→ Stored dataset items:
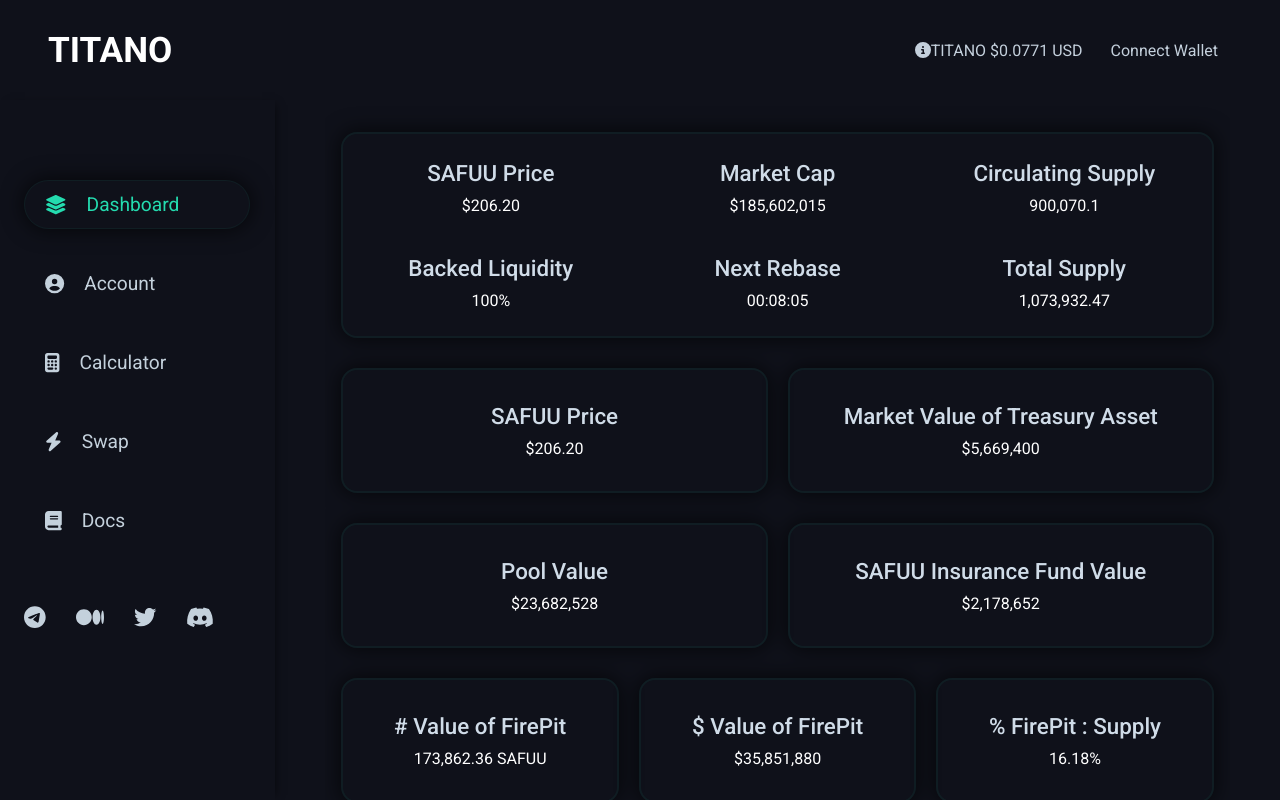
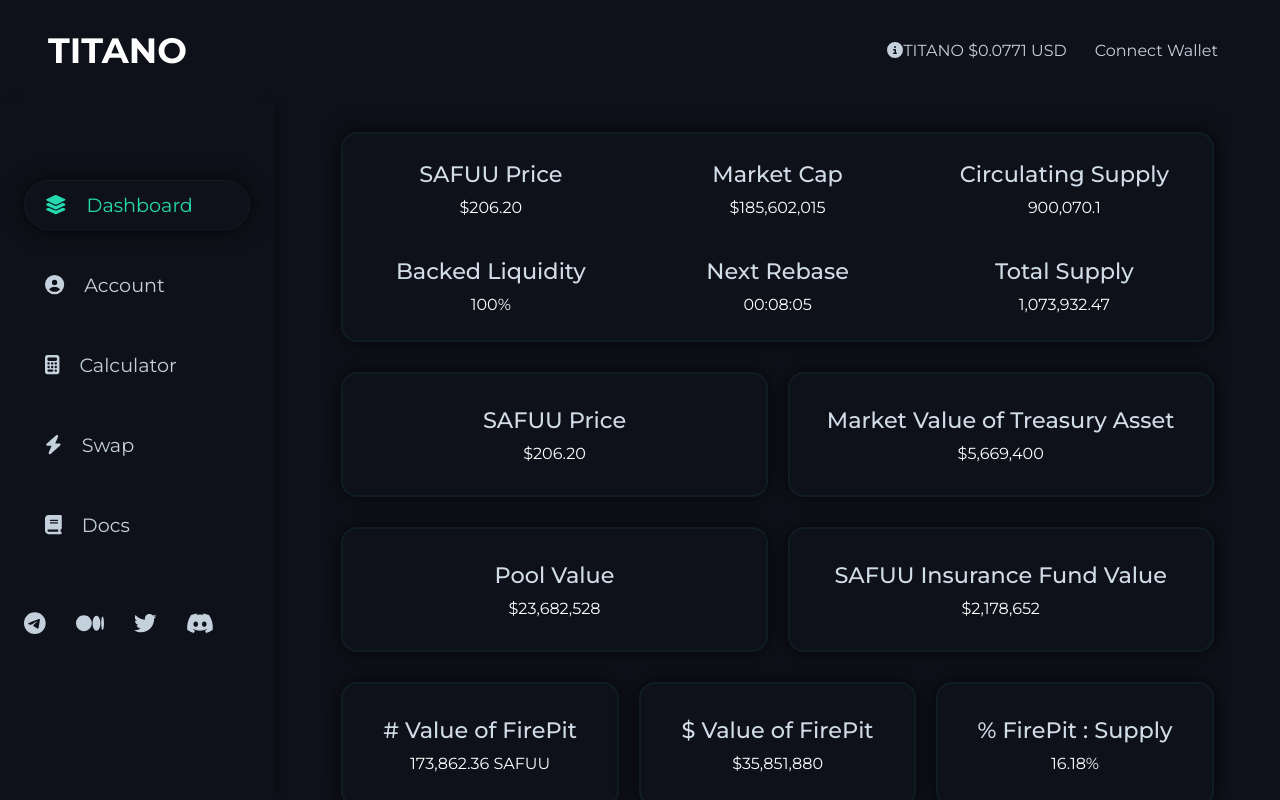
Before and after one commit to sikander-afzaal/finance-dashboard, a React (Create React App) app: page / in a window 1280 px wide. Built offline with nearby package versions, Linux system fonts and the light colour scheme.

Commit message:
first commit

```diff
--- a/public/index.html
+++ b/public/index.html
@@ -17,7 +17,7 @@
     <link rel="preconnect" href="https://fonts.googleapis.com" />
     <link rel="preconnect" href="https://fonts.gstatic.com" crossorigin />
     <link
-      href="https://fonts.googleapis.com/css2?family=Roboto:wght@300;400;500;700;900&display=swap"
+      href="https://fonts.googleapis.com/css2?family=Montserrat:wght@300;400;500;600;700;800;900&display=swap"
       rel="stylesheet"
     />
     <link rel="manifest" href="%PUBLIC_URL%/manifest.json" />
--- a/src/Layout/SideBar/Sidebar.jsx
+++ b/src/Layout/SideBar/Sidebar.jsx
@@ -1,4 +1,4 @@
-import React from "react";
+import React, { useEffect } from "react";
 import "./Sidebar.css";
 import { FontAwesomeIcon } from "@fortawesome/react-fontawesome";
 import {
@@ -21,6 +21,27 @@
     e.target.classList.add("active");
     func(false);
   };
+  useEffect(() => {
+    const path = window.location.pathname;
+    switch (path) {
+      case "/dashboard":
+        document.querySelector(".active").classList.remove("active");
+        document.querySelector(".dasboard-link").classList.add("active");
+        break;
+      case "/calculator":
+        document.querySelector(".active").classList.remove("active");
+        document.querySelector(".calculator-link").classList.add("active");
+        break;
+      case "/account":
+        document.querySelector(".active").classList.remove("active");
+        document.querySelector(".account-link").classList.add("active");
+        break;
+
+      default:
+        break;
+    }
+  });
+
   return (
     <>
       <div
@@ -30,15 +51,27 @@
       <div className={`sidebar ${open ? "open-sidebar" : ""}`}>
         <h1 className={`display`}>TITANO</h1>
         <div className="top-sidebar">
-          <Link to={"/"} onClick={clickHandler} className="row-link active">
+          <Link
+            to={"/"}
+            onClick={clickHandler}
+            className="row-link active dashboard-link"
+          >
             <FontAwesomeIcon icon={faLayerGroup} />
             <p>Dashboard</p>
           </Link>
-          <Link to={"/account"} onClick={clickHandler} className="row-link">
+          <Link
+            to={"/account"}
+            onClick={clickHandler}
+            className="row-link account-link"
+          >
             <FontAwesomeIcon icon={faCircleUser} />
             <p>Account</p>
           </Link>
-          <Link to={"/calculator"} onClick={clickHandler} className="row-link">
+          <Link
+            to={"/calculator"}
+            onClick={clickHandler}
+            className="row-link calculator-link"
+          >
             <FontAwesomeIcon icon={faCalculator} />
             <p>Calculator</p>
           </Link>
--- a/src/Pages/Calculator/Calculator.css
+++ b/src/Pages/Calculator/Calculator.css
@@ -27,7 +27,7 @@
   color: rgb(208, 220, 232);
 }
 .input-div h2 {
-  font-size: 1.4rem;
+  font-size: 1.2rem;
 }
 .input {
   display: flex;
@@ -57,7 +57,7 @@
 .input h1 {
   text-align: right;
   flex: 0.2;
-  font-size: 1.2rem;
+  font-size: 1rem;
 }
 .slider {
   width: 100%;
@@ -66,6 +66,9 @@
   align-items: flex-start;
   flex-direction: column;
   color: white;
+}
+.slider h1 {
+  font-size: 1.3rem;
 }
 .rangeslider-horizontal {
   width: 100%;
@@ -94,11 +97,11 @@
 }
 .row-estimate p:first-child {
   color: white;
-  font-size: 1.13rem;
+  font-size: 1rem;
 }
 .row-estimate p:last-child {
   color: rgb(208, 220, 232);
-  font-size: 1.3rem;
+  font-size: 1.1rem;
 }
 @media screen and (max-width: 800px) {
   .input-grid {
--- a/src/Pages/Calculator/Calculator.jsx
+++ b/src/Pages/Calculator/Calculator.jsx
@@ -11,6 +11,10 @@
   const [apy, setApy] = useState(383025.8);
   const [purchase, setPurchase] = useState(206.53);
   const [future, setFuture] = useState(206.53);
+  const [initial, setInitial] = useState(0);
+  const [currentWealth, setCurrentWealth] = useState(0);
+  const [estimate, setEstimate] = useState(0);
+  const [potential, setPotential] = useState(0);
 
   const handleChange = (value) => {
     setValue(value);
@@ -113,19 +117,19 @@
       <div className="estimates">
         <div className="row-estimate">
           <p>Your initial investment</p>
-          <p>$0</p>
+          <p>${initial}</p>
         </div>
         <div className="row-estimate">
           <p>Current wealth</p>
-          <p>$0</p>
+          <p>${currentWealth}</p>
         </div>
         <div className="row-estimate">
           <p>SAFUU rewards estimation</p>
-          <p>0 SAFUU</p>
+          <p>{estimate} SAFUU</p>
         </div>
         <div className="row-estimate">
           <p>Potential return</p>
-          <p>$0</p>
+          <p>${potential}</p>
         </div>
       </div>
     </div>
--- a/src/Pages/Dashboard/Dashboard.css
+++ b/src/Pages/Dashboard/Dashboard.css
@@ -32,7 +32,7 @@
 }
 .col h1 {
   color: rgb(208, 220, 232);
-  font-size: 1.7rem;
+  font-size: 1.4rem;
   font-weight: 500;
 }
 .col p {
--- a/src/index.css
+++ b/src/index.css
@@ -2,7 +2,7 @@
   box-sizing: border-box;
   margin: 0;
   padding: 0;
-  font-family: "Roboto", sans-serif;
+  font-family: "Montserrat", sans-serif;
 }
 *::-webkit-scrollbar {
   display: none;
```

→ EXERCISE:
The job is to copy all the records precisely while omitting any picture.

→ ANSWER TO THE EXERCISE:
Before and after one commit to sikander-afzaal/finance-dashboard, a React (Create React App) app: page / in a window 1280 px wide. Built offline with nearby package versions, Linux system fonts and the light colour scheme.

Commit message:
first commit

```diff
--- a/public/index.html
+++ b/public/index.html
@@ -17,7 +17,7 @@
     <link rel="preconnect" href="https://fonts.googleapis.com" />
     <link rel="preconnect" href="https://fonts.gstatic.com" crossorigin />
     <link
-      href="https://fonts.googleapis.com/css2?family=Roboto:wght@300;400;500;700;900&display=swap"
+      href="https://fonts.googleapis.com/css2?family=Montserrat:wght@300;400;500;600;700;800;900&display=swap"
       rel="stylesheet"
     />
     <link rel="manifest" href="%PUBLIC_URL%/manifest.json" />
--- a/src/Layout/SideBar/Sidebar.jsx
+++ b/src/Layout/SideBar/Sidebar.jsx
@@ -1,4 +1,4 @@
-import React from "react";
+import React, { useEffect } from "react";
 import "./Sidebar.css";
 import { FontAwesomeIcon } from "@fortawesome/react-fontawesome";
 import {
@@ -21,6 +21,27 @@
     e.target.classList.add("active");
     func(false);
   };
+  useEffect(() => {
+    const path = window.location.pathname;
+    switch (path) {
+      case "/dashboard":
+        document.querySelector(".active").classList.remove("active");
+        document.querySelector(".dasboard-link").classList.add("active");
+        break;
+      case "/calculator":
+        document.querySelector(".active").classList.remove("active");
+        document.querySelector(".calculator-link").classList.add("active");
+        break;
+      case "/account":
+        document.querySelector(".active").classList.remove("active");
+        document.querySelector(".account-link").classList.add("active");
+        break;
+
+      default:
+        break;
+    }
+  });
+
   return (
     <>
       <div
@@ -30,15 +51,27 @@
       <div className={`sidebar ${open ? "open-sidebar" : ""}`}>
         <h1 className={`display`}>TITANO</h1>
         <div className="top-sidebar">
-          <Link to={"/"} onClick={clickHandler} className="row-link active">
+          <Link
+            to={"/"}
+            onClick={clickHandler}
+            className="row-link active dashboard-link"
+          >
             <FontAwesomeIcon icon={faLayerGroup} />
             <p>Dashboard</p>
           </Link>
-          <Link to={"/account"} onClick={clickHandler} className="row-link">
+          <Link
+            to={"/account"}
+            onClick={clickHandler}
+            className="row-link account-link"
+          >
             <FontAwesomeIcon icon={faCircleUser} />
             <p>Account</p>
           </Link>
-          <Link to={"/calculator"} onClick={clickHandler} className="row-link">
+          <Link
+            to={"/calculator"}
+            onClick={clickHandler}
+            className="row-link calculator-link"
+          >
             <FontAwesomeIcon icon={faCalculator} />
             <p>Calculator</p>
           </Link>
--- a/src/Pages/Calculator/Calculator.css
+++ b/src/Pages/Calculator/Calculator.css
@@ -27,7 +27,7 @@
   color: rgb(208, 220, 232);
 }
 .input-div h2 {
-  font-size: 1.4rem;
+  font-size: 1.2rem;
 }
 .input {
   display: flex;
@@ -57,7 +57,7 @@
 .input h1 {
   text-align: right;
   flex: 0.2;
-  font-size: 1.2rem;
+  font-size: 1rem;
 }
 .slider {
   width: 100%;
@@ -66,6 +66,9 @@
   align-items: flex-start;
   flex-direction: column;
   color: white;
+}
+.slider h1 {
+  font-size: 1.3rem;
 }
 .rangeslider-horizontal {
   width: 100%;
@@ -94,11 +97,11 @@
 }
 .row-estimate p:first-child {
   color: white;
-  font-size: 1.13rem;
+  font-size: 1rem;
 }
 .row-estimate p:last-child {
   color: rgb(208, 220, 232);
-  font-size: 1.3rem;
+  font-size: 1.1rem;
 }
 @media screen and (max-width: 800px) {
   .input-grid {
--- a/src/Pages/Calculator/Calculator.jsx
+++ b/src/Pages/Calculator/Calculator.jsx
@@ -11,6 +11,10 @@
   const [apy, setApy] = useState(383025.8);
   const [purchase, setPurchase] = useState(206.53);
   const [future, setFuture] = useState(206.53);
+  const [initial, setInitial] = useState(0);
+  const [currentWealth, setCurrentWealth] = useState(0);
+  const [estimate, setEstimate] = useState(0);
+  const [potential, setPotential] = useState(0);
 
   const handleChange = (value) => {
     setValue(value);
@@ -113,19 +117,19 @@
       <div className="estimates">
         <div className="row-estimate">
           <p>Your initial investment</p>
-          <p>$0</p>
+          <p>${initial}</p>
         </div>
         <div className="row-estimate">
           <p>Current wealth</p>
-          <p>$0</p>
+          <p>${currentWealth}</p>
         </div>
         <div className="row-estimate">
           <p>SAFUU rewards estimation</p>
-          <p>0 SAFUU</p>
+          <p>{estimate} SAFUU</p>
         </div>
         <div className="row-estimate">
           <p>Potential return</p>
-          <p>$0</p>
+          <p>${potential}</p>
         </div>
       </div>
     </div>
--- a/src/Pages/Dashboard/Dashboard.css
+++ b/src/Pages/Dashboard/Dashboard.css
@@ -32,7 +32,7 @@
 }
 .col h1 {
   color: rgb(208, 220, 232);
-  font-size: 1.7rem;
+  font-size: 1.4rem;
   font-weight: 500;
 }
 .col p {
--- a/src/index.css
+++ b/src/index.css
@@ -2,7 +2,7 @@
   box-sizing: border-box;
   margin: 0;
   padding: 0;
-  font-family: "Roboto", sans-serif;
+  font-family: "Montserrat", sans-serif;
 }
 *::-webkit-scrollbar {
   display: none;
```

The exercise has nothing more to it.